When he wasn’t there—really wasn’t there, which I found out after going Jacques Cousteau on the search bar—I instantly liked him even more.
You already know that a Facebook page can easily become a repository of avoidable turnoffs: albums of unintentionally depressing bathroom-mirror selfies, syntactically insane drunk-posts, easily traceable hookup histories via relationship statuses.
But inveterate sleuth Kate Carraway has a scary secret: Just the sight of your face on Facebook might be why you're going home alone The last time I felt the electric spine-shiver that lets me know I like a guy, I did what I always do: looked him up on Facebook.
Another guy—a very hot, dangerous-in-a-way-that-I-like guy—used his Facebook page to complain about his bills, his co-workers, his commute, and other banal life-slights, which made him into a boring-in-a-way-that-I-hate guy.
things: throwing balls, making deals, building something, even brooding quietly.

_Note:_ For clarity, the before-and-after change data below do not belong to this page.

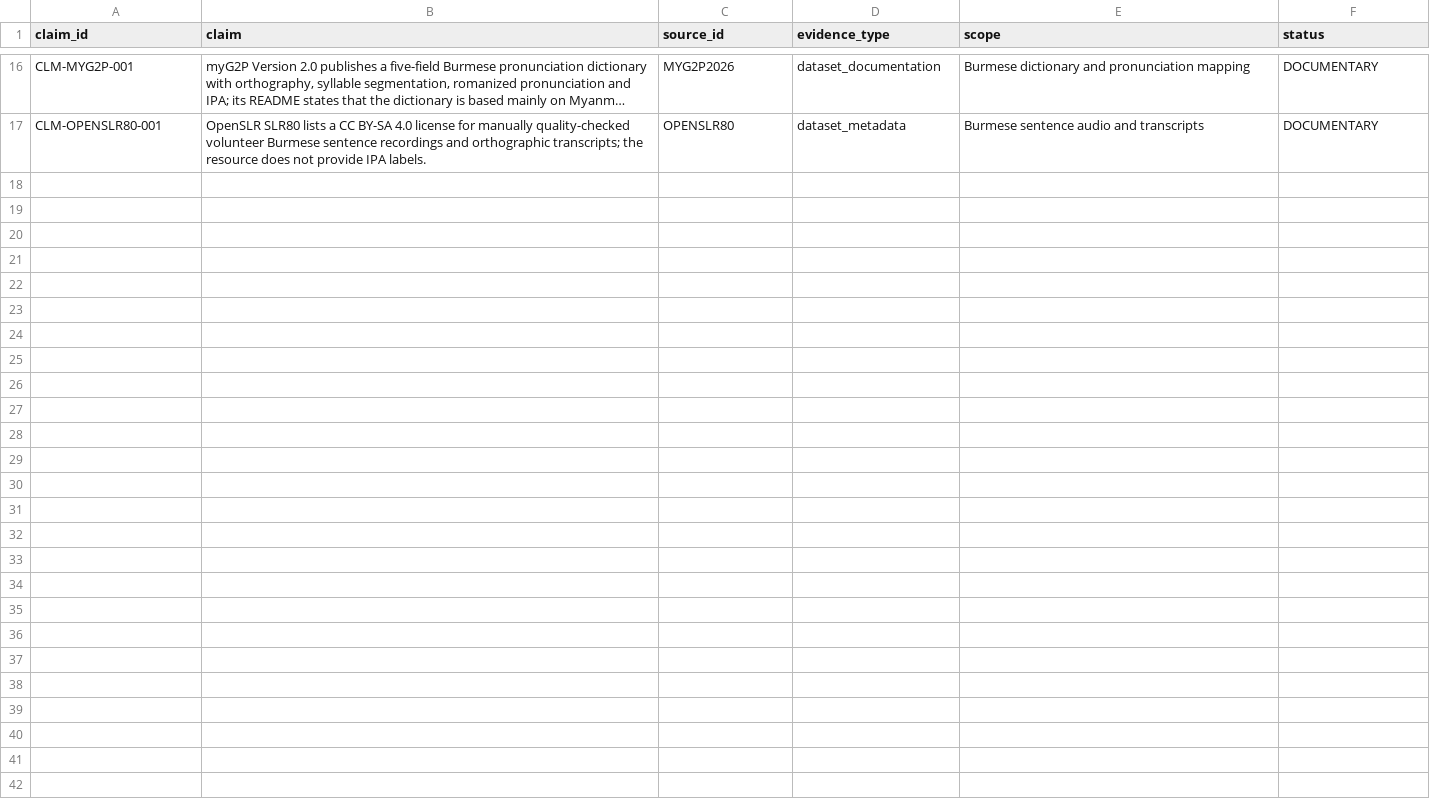
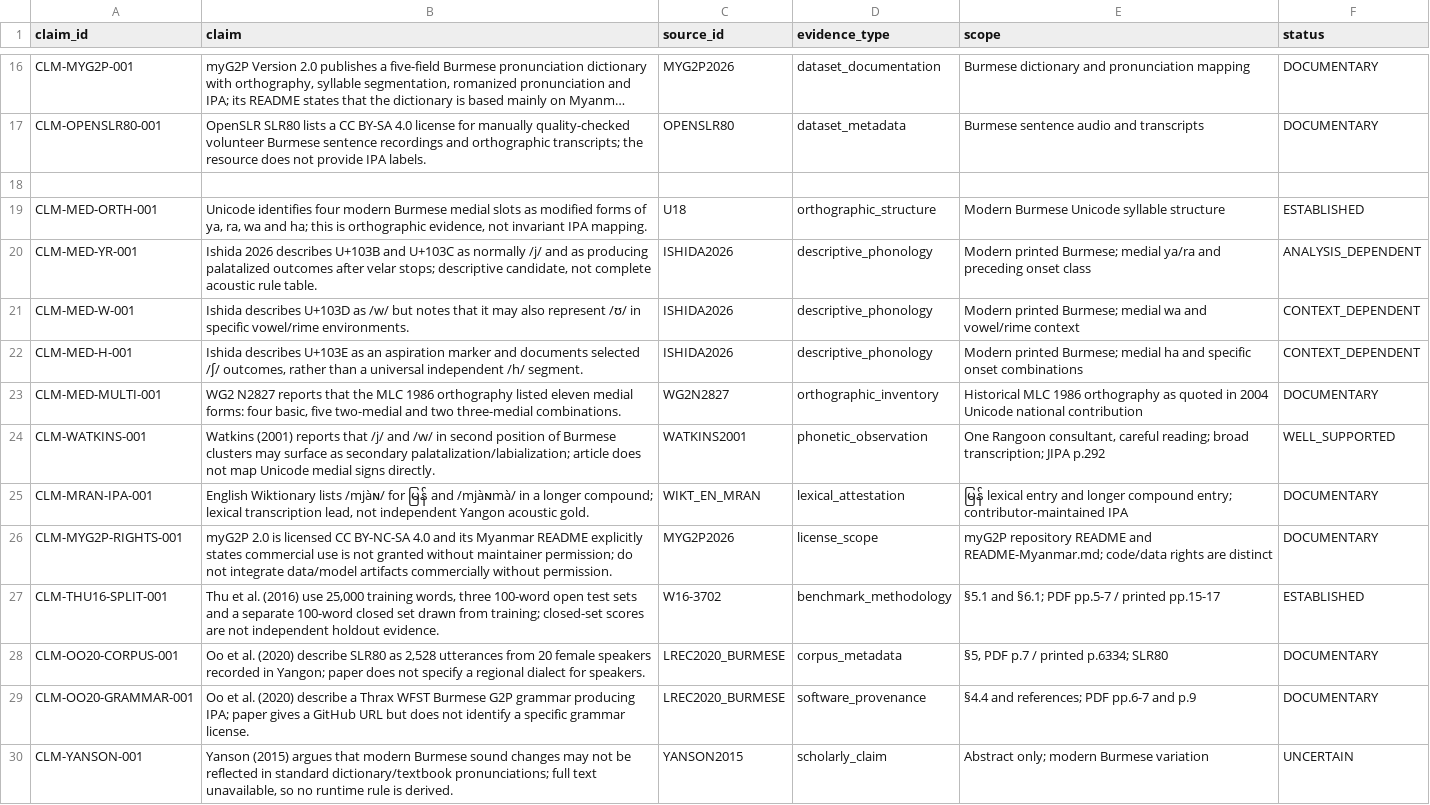
Before and after one commit to ClippyFirst/Burmese-Ukrainian-Phonetic-System-, a CSV file: data/burmese/source_claims.csv, drawn as a sheet; only a part is shown, gaps mark what is left out; long unchanged cells end in …; the diff names each change by its address in the sheet, - before the commit and + after, or states it on an @@ line.

```diff
--- a/data/burmese/source_claims.csv
+++ b/data/burmese/source_claims.csv
+row 18: (empty)
+row 19: CLM-MED-ORTH-001 | Unicode identifies four modern Burmese medial slots as modified forms of ya, ra, wa and ha; this is orthographic evidence, not invariant IPA mapping. | U18 | orthographic_structure | Modern Burmese Unicode syllable structure | ESTABLISHED
+row 20: CLM-MED-YR-001 | Ishida 2026 describes U+103B and U+103C as normally /j/ and as producing palatalized outcomes after velar stops; descriptive candidate, not complete acoustic rule table. | ISHIDA2026 | descriptive_phonology | Modern printed Burmese; medial ya/ra and preceding onset class | ANALYSIS_DEPENDENT
+row 21: CLM-MED-W-001 | Ishida describes U+103D as /w/ but notes that it may also represent /ʊ/ in specific vowel/rime environments. | ISHIDA2026 | descriptive_phonology | Modern printed Burmese; medial wa and vowel/rime context | CONTEXT_DEPENDENT
+row 22: CLM-MED-H-001 | Ishida describes U+103E as an aspiration marker and documents selected /ʃ/ outcomes, rather than a universal independent /h/ segment. | ISHIDA2026 | descriptive_phonology | Modern printed Burmese; medial ha and specific onset combinations | CONTEXT_DEPENDENT
+row 23: CLM-MED-MULTI-001 | WG2 N2827 reports that the MLC 1986 orthography listed eleven medial forms: four basic, five two-medial and two three-medial combinations. | WG2N2827 | orthographic_inventory | Historical MLC 1986 orthography as quoted in 2004 Unicode national contribution | DOCUMENTARY
+row 24: CLM-WATKINS-001 | Watkins (2001) reports that /j/ and /w/ in second position of Burmese clusters may surface as secondary palatalization/labialization; article does not map Unicode medial signs directly. | WATKINS2001 | phonetic_observation | One Rangoon consultant, careful reading; broad transcription; JIPA p.292 | WELL_SUPPORTED
+row 25: CLM-MRAN-IPA-001 | English Wiktionary lists /mjàɴ/ for မြန် and /mjàɴmà/ in a longer compound; lexical transcription lead, not independent Yangon acoustic gold. | WIKT_EN_MRAN | lexical_attestation | မြန် lexical entry and longer compound entry; contributor-maintained IPA | DOCUMENTARY
+row 26: CLM-MYG2P-RIGHTS-001 | myG2P 2.0 is licensed CC BY-NC-SA 4.0 and its Myanmar README explicitly states commercial use is not granted without maintainer permission; do not integrate data/model artifacts commercially without permission. | MYG2P2026 | license_scope | myG2P repository README and README-Myanmar.md; code/data rights are distinct | DOCUMENTARY
+row 27: CLM-THU16-SPLIT-001 | Thu et al. (2016) use 25,000 training words, three 100-word open test sets and a separate 100-word closed set drawn from training; closed-set scores are not independent holdout evidence. | W16-3702 | benchmark_methodology | §5.1 and §6.1; PDF pp.5-7 / printed pp.15-17 | ESTABLISHED
+row 28: CLM-OO20-CORPUS-001 | Oo et al. (2020) describe SLR80 as 2,528 utterances from 20 female speakers recorded in Yangon; paper does not specify a regional dialect for speakers. | LREC2020_BURMESE | corpus_metadata | §5, PDF p.7 / printed p.6334; SLR80 | DOCUMENTARY
+row 29: CLM-OO20-GRAMMAR-001 | Oo et al. (2020) describe a Thrax WFST Burmese G2P grammar producing IPA; paper gives a GitHub URL but does not identify a specific grammar license. | LREC2020_BURMESE | software_provenance | §4.4 and references; PDF pp.6-7 and p.9 | DOCUMENTARY
+row 30: CLM-YANSON-001 | Yanson (2015) argues that modern Burmese sound changes may not be reflected in standard dictionary/textbook pronunciations; full text unavailable, so no runtime rule is derived. | YANSON2015 | scholarly_claim | Abstract only; modern Burmese variation | UNCERTAIN
```
Also changed, not shown: data/burmese/phonological_rules.csv, data/burmese/sources.csv, 6 other files.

Just having a Facebook account implies that you are wasting your remaining youth warming your genitals with a laptop and working out the details of a status update like a nail-biting middle schooler.
In fact, research shows that more than 40 million Americans (40 percent of all singles) use online dating services.
It has become a very successful way to meet that someone special.